Does ‘time’ actually exists in the sense we believe it to? Most will look upon this question and then ponder how insane I am, or what drugs I must be taking. But, even just for a little light humour, please read on and post a (mature) comment :-)
My perception (although most would argue ‘mis-understanding’) of the world drives a belief that there is literally no other moment in ‘time’ other than the present. The world simply exists in this one moment, as we do too. In fact, the dimension of time seems like an intangible tool that we use to try and digest/explain/model our changes in thought, position, size, etc.

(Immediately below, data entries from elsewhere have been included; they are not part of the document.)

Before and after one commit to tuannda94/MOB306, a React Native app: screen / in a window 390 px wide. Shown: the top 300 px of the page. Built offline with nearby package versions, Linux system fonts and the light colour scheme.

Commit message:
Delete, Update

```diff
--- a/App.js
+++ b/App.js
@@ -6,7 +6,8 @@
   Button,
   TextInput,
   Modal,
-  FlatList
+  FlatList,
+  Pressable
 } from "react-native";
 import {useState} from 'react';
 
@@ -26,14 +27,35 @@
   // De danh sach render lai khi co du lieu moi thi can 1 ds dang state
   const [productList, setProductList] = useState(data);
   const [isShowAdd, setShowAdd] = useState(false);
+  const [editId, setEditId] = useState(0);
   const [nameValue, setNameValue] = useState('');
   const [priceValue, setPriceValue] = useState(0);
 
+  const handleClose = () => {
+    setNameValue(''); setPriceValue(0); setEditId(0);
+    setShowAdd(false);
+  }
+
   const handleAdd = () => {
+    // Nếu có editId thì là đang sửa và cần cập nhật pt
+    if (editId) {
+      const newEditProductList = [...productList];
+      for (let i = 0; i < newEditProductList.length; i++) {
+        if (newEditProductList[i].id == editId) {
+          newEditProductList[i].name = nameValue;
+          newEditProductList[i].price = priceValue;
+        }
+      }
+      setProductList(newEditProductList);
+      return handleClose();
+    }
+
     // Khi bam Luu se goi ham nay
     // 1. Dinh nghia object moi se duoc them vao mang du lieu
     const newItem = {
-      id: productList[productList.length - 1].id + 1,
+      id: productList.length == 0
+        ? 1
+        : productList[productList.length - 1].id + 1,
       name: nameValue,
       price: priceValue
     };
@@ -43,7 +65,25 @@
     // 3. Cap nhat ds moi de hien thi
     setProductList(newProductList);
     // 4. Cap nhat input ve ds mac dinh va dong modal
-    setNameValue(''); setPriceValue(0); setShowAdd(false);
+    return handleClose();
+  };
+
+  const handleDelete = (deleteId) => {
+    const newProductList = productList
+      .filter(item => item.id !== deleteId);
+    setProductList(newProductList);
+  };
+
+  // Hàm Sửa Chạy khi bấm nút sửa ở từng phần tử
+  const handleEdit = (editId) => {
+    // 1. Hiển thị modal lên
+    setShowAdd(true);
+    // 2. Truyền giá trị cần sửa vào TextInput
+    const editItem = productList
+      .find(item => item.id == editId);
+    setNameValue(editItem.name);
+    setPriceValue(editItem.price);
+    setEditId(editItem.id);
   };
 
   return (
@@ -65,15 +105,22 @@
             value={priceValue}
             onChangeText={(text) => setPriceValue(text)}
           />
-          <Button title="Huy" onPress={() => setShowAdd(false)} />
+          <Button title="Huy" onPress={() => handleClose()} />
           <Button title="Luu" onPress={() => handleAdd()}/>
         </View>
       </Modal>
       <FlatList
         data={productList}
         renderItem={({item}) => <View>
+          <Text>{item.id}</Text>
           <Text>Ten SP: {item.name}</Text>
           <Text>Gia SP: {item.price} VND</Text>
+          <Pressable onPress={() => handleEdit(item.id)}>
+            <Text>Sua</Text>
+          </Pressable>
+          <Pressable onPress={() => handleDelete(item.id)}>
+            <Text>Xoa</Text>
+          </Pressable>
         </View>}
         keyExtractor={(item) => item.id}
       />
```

I wonder whether our concept of ‘time’ has risen solely from our ‘memory’? For, in my mind, just a moment in ‘time’ ago I was thinking ‘something else’. And in my mind I determine ‘that’ moment is completely separate from ‘this’ current moment. Then I logically determine, that ‘this’ and ‘that’ moment can’t be described solely by a change in position. (For if I was not to move, this moment is still surely different to the last moment). Thus the only factor for which I can blame this new moment on is a change in ‘time’. (((Have I lost anyone else here, or just myself?!)))
What if one was to argue that time hasn’t elapsed; that it is a dimension defined by humans to make logical sense out of our memory. Some might respond by saying that time does exist, “just take a stroll into a library and pick up a book on history”. Others say that time is certain because we have proved through scientific means that the universe existed more than 14 billion years prior to us. My shallow response: the past only ever exists in the present – a photo, a video, a memory, a book… without some evidence in ‘this moment’ what happened in the past is either ‘forgotten’ or, arguably, never existed in the first place.
We have an inherent faith in time; time doesn’t lie; it has existed forever; it is (disregarding GR) invariant. And most disgustingly, we view time as a guaranteed and unwaivering dimension of life.
Time is characterised by physical change, and yet physical change is characterised by time (back to the world of calculus; yet another tool to help make sense of the world around us). So, if nothing undergoes change can we be convinced that time is still steadily ticking by?
I pose these questions – If the universe stood still how could we convince ourselves that time is still passing? What would our models of the universe look like without time? Can we find another way to deconstruct the world around us through a different physical relationships?